- _What the task asks_
In the entries below, find the string "用户再次调用同一技能" and return each line holding it.

***** Supplied data *****

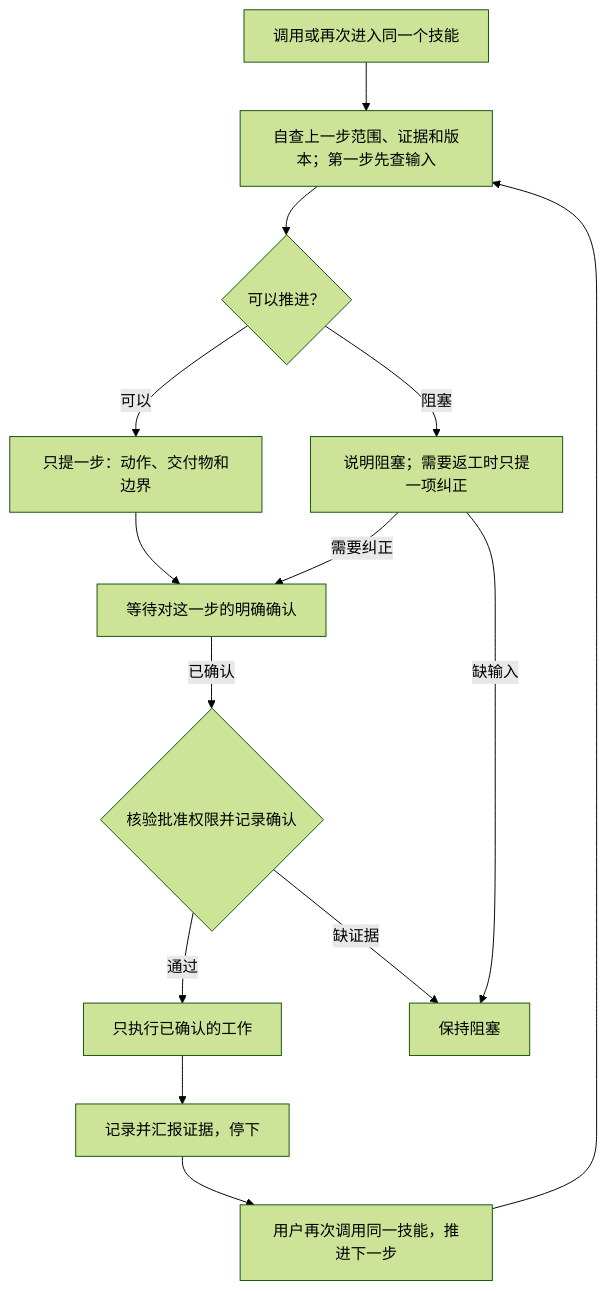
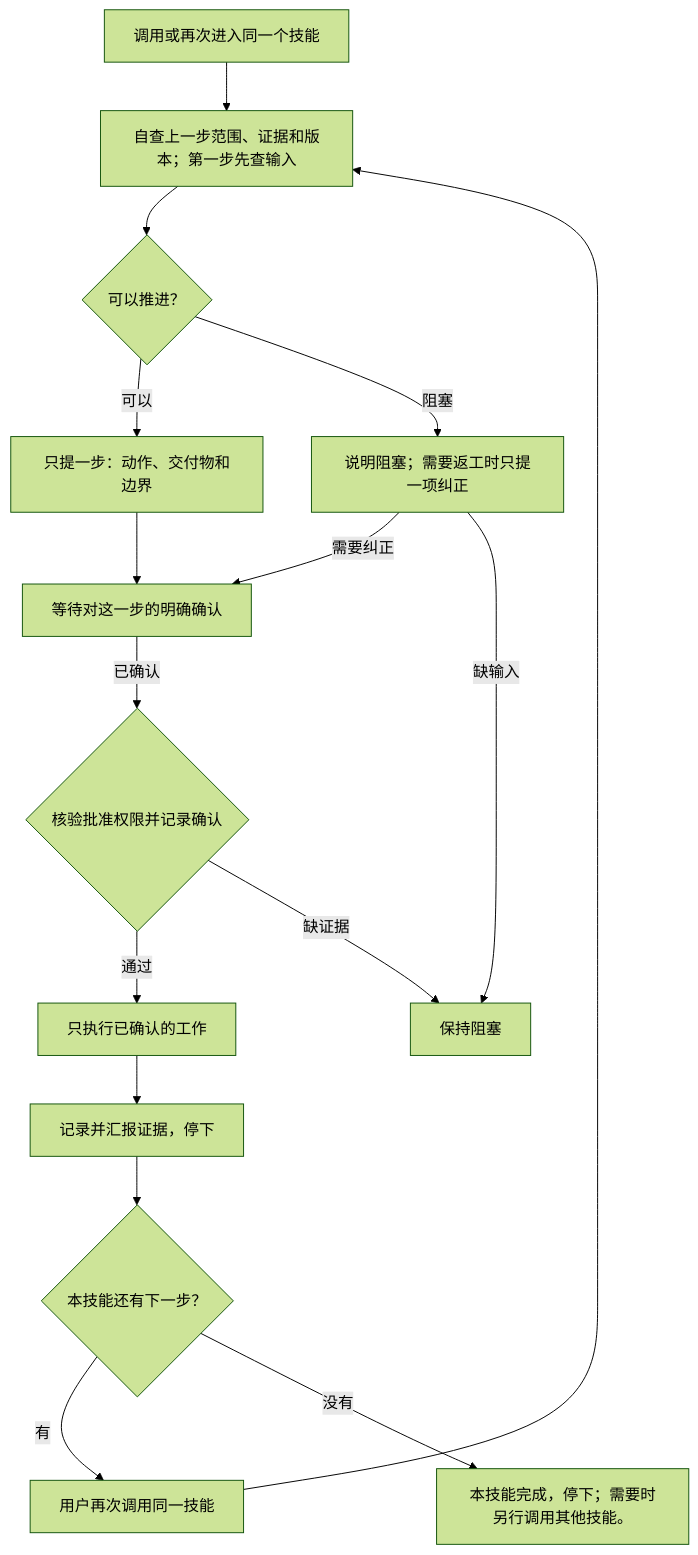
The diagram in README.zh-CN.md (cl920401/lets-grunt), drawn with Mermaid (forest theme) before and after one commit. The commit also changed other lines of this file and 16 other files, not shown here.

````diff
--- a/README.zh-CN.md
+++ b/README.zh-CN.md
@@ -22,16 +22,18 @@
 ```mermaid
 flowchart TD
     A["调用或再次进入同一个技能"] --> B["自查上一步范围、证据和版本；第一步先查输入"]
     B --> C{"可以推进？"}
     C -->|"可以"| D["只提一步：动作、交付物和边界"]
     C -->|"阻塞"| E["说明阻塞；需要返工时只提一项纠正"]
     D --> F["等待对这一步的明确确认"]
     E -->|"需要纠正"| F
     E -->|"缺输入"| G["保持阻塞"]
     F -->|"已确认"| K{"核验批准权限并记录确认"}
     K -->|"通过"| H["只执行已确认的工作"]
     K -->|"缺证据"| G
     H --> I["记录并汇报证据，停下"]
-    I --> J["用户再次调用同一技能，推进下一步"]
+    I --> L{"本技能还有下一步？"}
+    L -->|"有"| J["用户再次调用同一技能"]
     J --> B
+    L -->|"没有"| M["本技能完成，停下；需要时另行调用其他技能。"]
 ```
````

*****

- _Task result_
-    I --> J["用户再次调用同一技能，推进下一步"]
+    L -->|"有"| J["用户再次调用同一技能"]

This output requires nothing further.